Wilton works with distributors all over the world. This year, we invited our international distributors to join in our holiday celebrations by decorating a gingerbread house for the holidays! Today, please enjoy this house from Sonya Gray in the United Kingdom.
Gingerbread has been traditional in England since Medieval times, but only became popular in Elizabethan times. Elizabeth the 1st is credited with the idea of decorating gingerbread when she ordered biscuits to be made in the shape of courtiers. Elaborately decorated gingerbread became synonymous with all things fancy and elegant in England. The gold leaf that was often used to decorate gingerbread cookies led to the expression ‘to take the gilt off of gingerbread.’
In my gingerbread house Christmas scene I have decorated my gingerbread children with Gold leaf and gold crowns, as a nod to both this tradition and also to our current Royal Family (now of the United Kingdom) of which we are very proud.
I used some gold sparkle sugar for the path of my gingerbread scene – to symbolise the famous fairy tale myth from ‘Dick Whittington’ that the streets of London were paved with gold.

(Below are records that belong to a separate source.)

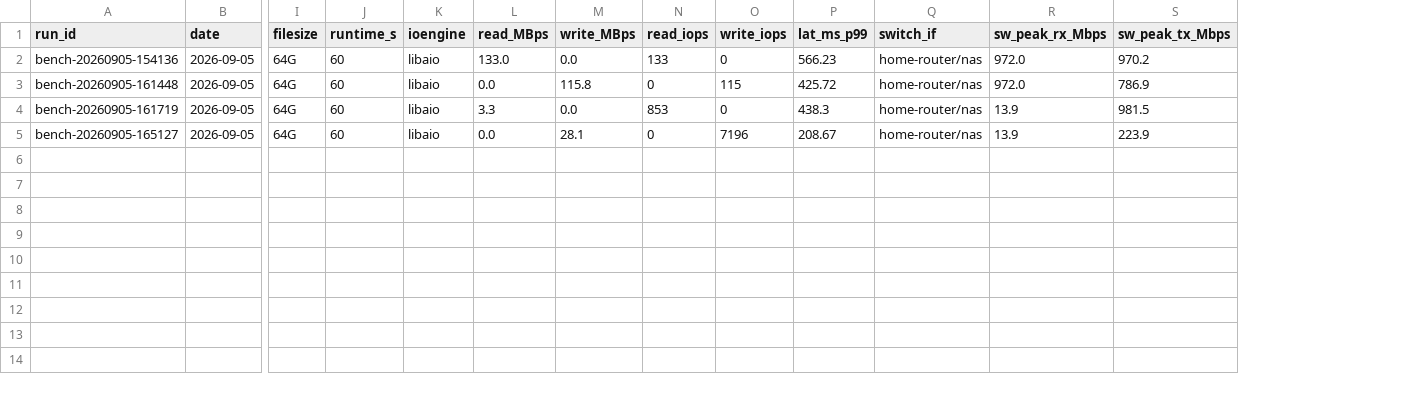
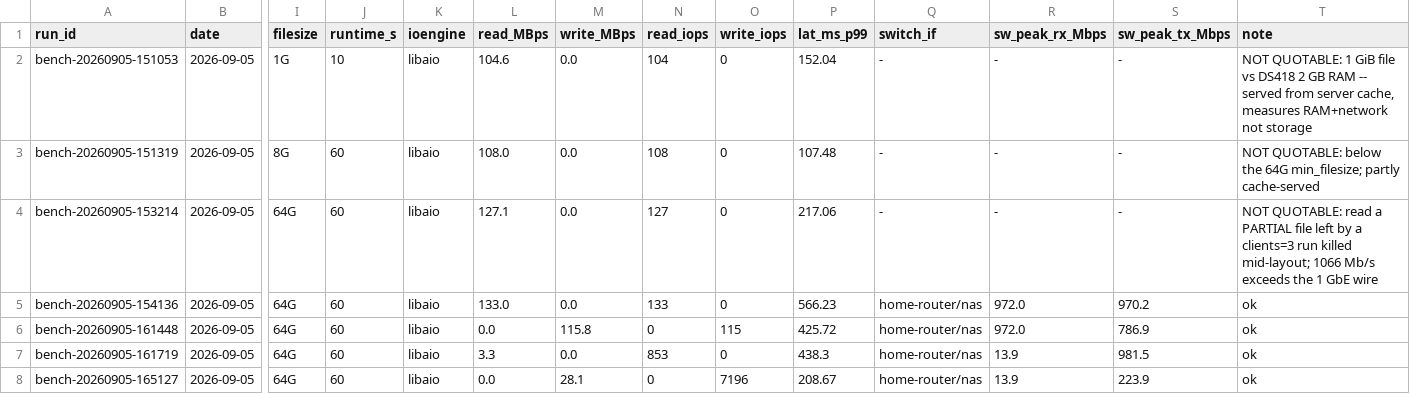
Before and after one commit to sudoom/homelab, a TSV file: data/storage-benchmark-results.tsv, drawn as a sheet; only a part is shown, gaps mark what is left out; addresses are those after the commit; rows hold the shown columns only; the diff names each change by its address in the sheet, - before the commit and + after, or states it on an @@ line.

Commit message:
tests: never delete a benchmark row -- annotate it
Operator's call and the right one. I purged three rows earlier today because
they were not quotable; that destroyed the evidence of WHY, which is the only
thing that stops the same mistake recurring. They are recovered from git and
restored with their reasons in a new `note` column:

  1G  vs the DS418's 2 GB RAM      -> served from cache, measures RAM+network
  8G  below the 64G min_filesize   -> partly cache-served
  64G read a PARTIAL file left by a run killed mid-layout -> 1066 Mb/s, which
      exceeds what a 1 GbE wire can carry

The parser now writes that column itself and auto-annotates the two failure
modes it can detect: fewer client blocks than clients requested, and fio
exceeding the switch counter. Flag threshold tightened 1.15 -> 1.05, since an
observed 1.20 discrepancy had passed unflagged.

Driver v2 is a NEW FILE, not an edit of the running one: bash reads a script
incrementally, so rewriting it in place can resume at a corrupted offset. I did
exactly that today and got away with it by luck. It also adds rand-read-4k and
rand-write-4k to the client-scaling sweep -- each client already runs
iodepth=32, so 1-vs-3 answers whether the spindles are saturated by a single
client -- and a 1-client smallfile pass, because an *arr library scan is one
process walking a tree, not three competing.

38 runs queued.

```diff
--- a/data/storage-benchmark-results.tsv
+++ b/data/storage-benchmark-results.tsv
+column T (note), rows 5-8: all ok
+row 2: bench-20260905-151053 | 2026-09-05 | 1G | 10 | libaio | 104.6 | 0.0 | 104 | 0 | 152.04 | - | - | - | NOT QUOTABLE: 1 GiB file vs DS418 2 GB RAM -- served from server cache, measures RAM+network not storage
+row 3: bench-20260905-151319 | 2026-09-05 | 8G | 60 | libaio | 108.0 | 0.0 | 108 | 0 | 107.48 | - | - | - | NOT QUOTABLE: below the 64G min_filesize; partly cache-served
+row 4: bench-20260905-153214 | 2026-09-05 | 64G | 60 | libaio | 127.1 | 0.0 | 127 | 0 | 217.06 | - | - | - | NOT QUOTABLE: read a PARTIAL file left by a clients=3 run killed mid-layout; 1066 Mb/s exceeds the 1 GbE wire
```
Also changed, not shown: 2 other files.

I worked in the colours of our Union Jack Flag in the decorating of the House, red, white and blue, choosing candy covered chocolate treats to achieve this look, whilst also being delicious to eat!
The Christmas tree is a huge symbol of Christmas in the United Kingdom – a tradition dating back to the 1840’s era when a tree was set up for Queen Victoria. I used the colours of our Union Jack flag in the Bauble decorations on the Christmas trees, around the house and as cobble-stones along the edge of the path.
I have also included some of our traditional Christmas characters in my gingerbread scene. The lovely snowman (made from royal icing) is a wonderful tradition to build on snowy days – although we have less of these at Christmas now and more of them in March!
Finally, I have included the most important Father Christmas! We have so many traditions around this. Children excitedly write a list of presents they wish for and send it to Father Christmas in December. On Christmas Eve we lay out mince pies and sherry for him and carrots for the reindeer by the fireplace in our houses, along with our Christmas stockings (which are currently drying on the washing line outside!). Legend has it that Father Christmas comes down the chimney during the night – (chimney represented by the log pile outside the house as we don’t actually have one on this house!), and Father Christmas would fill the stockings with toys – unless you have been on the naughty list and then you receive only a piece of coal and a tangerine!
Decorating a Gingerbread House is a wonderful tradition and one that I continue every year with my children. It really is demonstrative of the spirit of Christmas and our whimsical memories and wishes of what Christmas is and should be, full of love and happiness shared.